It’s clear that billionaires and the like have extreme advantages to their living space & access to supreme healthcare care. Yet, somehow many still have the gall to openly complain or distress about their situation.
Many rich entrepreneurs have been forced to start working from home, like many of us. According to the source at Bloomberg, instead of expressing sorrow or stress when asked about the devastating deaths spiking from coronavirus, their only emotion seemed to be personal irritation. The anonymous billionaire expresses:
“I have to make individual calls. It’s so hard. It’s so hard to deal with all these things. You can’t get five people in a room, 10 people in a room. I’m dealing with all this shit with my hands tied behind my back.”
It’s not as though people aren’t allowed to feel frustrated – it’s the fact that this personal inconvenience is always the forefront concern without imagining that their lifestyle is tremendously privileged.

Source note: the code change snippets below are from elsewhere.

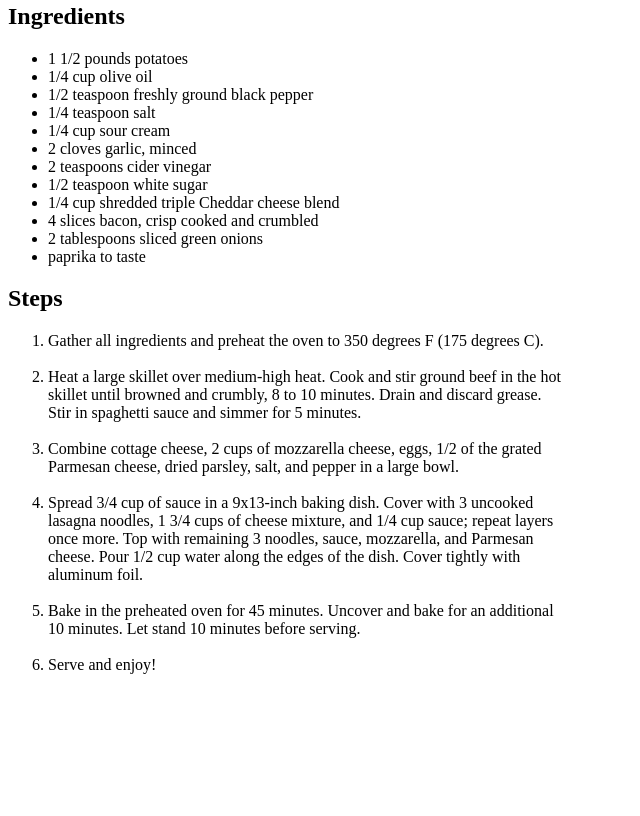
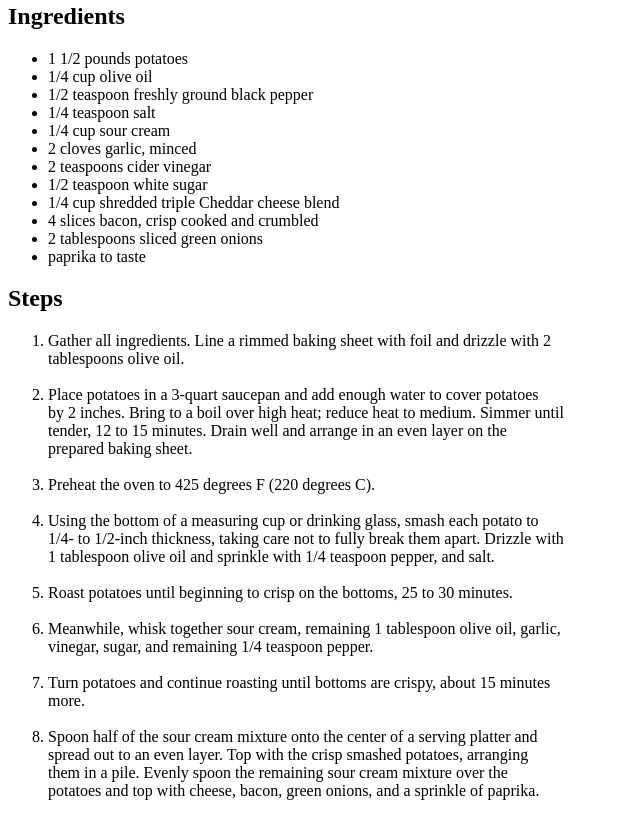
Before and after one commit to AndrewKelly-Code/odin_recipes, a plain HTML site: page recipes/loaded_potato_salad.html in a window 1280 px wide. Shown: the part 1415-2231 px from the top of the page, without its empty margins (0-640 px from the left). Before the commit the page ends 2105 px from the top, so only its background shows below. Drawn offline with Linux system fonts and the light colour scheme.

Commit message:
Add cooking steps and image info

```diff
--- a/recipes/loaded_potato_salad.html
+++ b/recipes/loaded_potato_salad.html
@@ -10,7 +10,7 @@
 
     <h1>Loaded Potato Salad Recipe</h1>
 
-    <img src="../images/loaded_potato_salad.webp">
+    <img src="../images/loaded_potato_salad.webp" width="1500" height="1125" alt="Picture of smashed loaded potato salad served on a plate">
     <h6>Photo by Jake Sternquist / Food Styling: Charlie Worthington / Prop Styling: Gabriel Greco</h6>
 
     <h2>Description</h2>
@@ -39,35 +39,46 @@
     <h2>Steps</h2>
     <ol>
         <li>
-            Gather all ingredients and preheat the oven to 350 degrees F (175 degrees C).
+            Gather all ingredients. Line a rimmed baking sheet with foil and drizzle with 2<br>
+            tablespoons olive oil.
         </li>
         <br>
         <li>
-            Heat a large skillet over medium-high heat. Cook and stir ground beef in the hot<br>
-            skillet until browned and crumbly, 8 to 10 minutes. Drain and discard grease.<br>
-            Stir in spaghetti sauce and simmer for 5 minutes.
+            Place potatoes in a 3-quart saucepan and add enough water to cover potatoes<br>
+            by 2 inches. Bring to a boil over high heat; reduce heat to medium. Simmer until<br>
+            tender, 12 to 15 minutes. Drain well and arrange in an even layer on the<br>
+            prepared baking sheet.
         </li>
         <br>
         <li>
-            Combine cottage cheese, 2 cups of mozzarella cheese, eggs, 1/2 of the grated<br>
-            Parmesan cheese, dried parsley, salt, and pepper in a large bowl.
+            Preheat the oven to 425 degrees F (220 degrees C).
         </li>
         <br>
         <li>
-            Spread 3/4 cup of sauce in a 9x13-inch baking dish. Cover with 3 uncooked<br>
-            lasagna noodles, 1 3/4 cups of cheese mixture, and 1/4 cup sauce; repeat layers<br>
-            once more. Top with remaining 3 noodles, sauce, mozzarella, and Parmesan<br>
-            cheese. Pour 1/2 cup water along the edges of the dish. Cover tightly with<br>
-            aluminum foil.
+            Using the bottom of a measuring cup or drinking glass, smash each potato to<br>
+            1/4- to 1/2-inch thickness, taking care not to fully break them apart. Drizzle with<br>
+            1 tablespoon olive oil and sprinkle with 1/4 teaspoon pepper, and salt.
         </li>
         <br>
         <li>
-            Bake in the preheated oven for 45 minutes. Uncover and bake for an additional<br>
-            10 minutes. Let stand 10 minutes before serving.
+            Roast potatoes until beginning to crisp on the bottoms, 25 to 30 minutes.
         </li>
         <br>
         <li>
-            Serve and enjoy!
+            Meanwhile, whisk together sour cream, remaining 1 tablespoon olive oil, garlic,<br>
+            vinegar, sugar, and remaining 1/4 teaspoon pepper.
+        </li>
+        <br>
+        <li>
+            Turn potatoes and continue roasting until bottoms are crispy, about 15 minutes<br>
+            more.
+        </li>
+        <br>
+        <li>
+            Spoon half of the sour cream mixture onto the center of a serving platter and<br>
+            spread out to an even layer. Top with the crisp smashed potatoes, arranging<br>
+            them in a pile. Evenly spoon the remaining sour cream mixture over the<br>
+            potatoes and top with cheese, bacon, green onions, and a sprinkle of paprika.
         </li>
     </ol>
 </body>
```
Also changed, not shown: index.html (+1 -1 lines), recipes/lasagna.html (+1 -1 lines).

Some of the complaints about quarantine from rich people are even more ridiculous. Ellen DeGeneres, for example, made the ludicrous statement that she felt like she was in prison while quarantining on her multi-million dollar estate. Prisons across America have been hit by some of the worst coronavirus outbreaks due to their overcrowding & unsanitary conditions. It’s awful DeGeneres could make such a comparison.
Sure, self-isolation & loneliness can have repercussions on our mental health – but it’s essential to realize how incomparable quarantine experiences can be to those directly suffering with the virus. Sometimes perspectives from the ultra-rich can really unveil toxic priorities & a shocking shortcoming of empathy.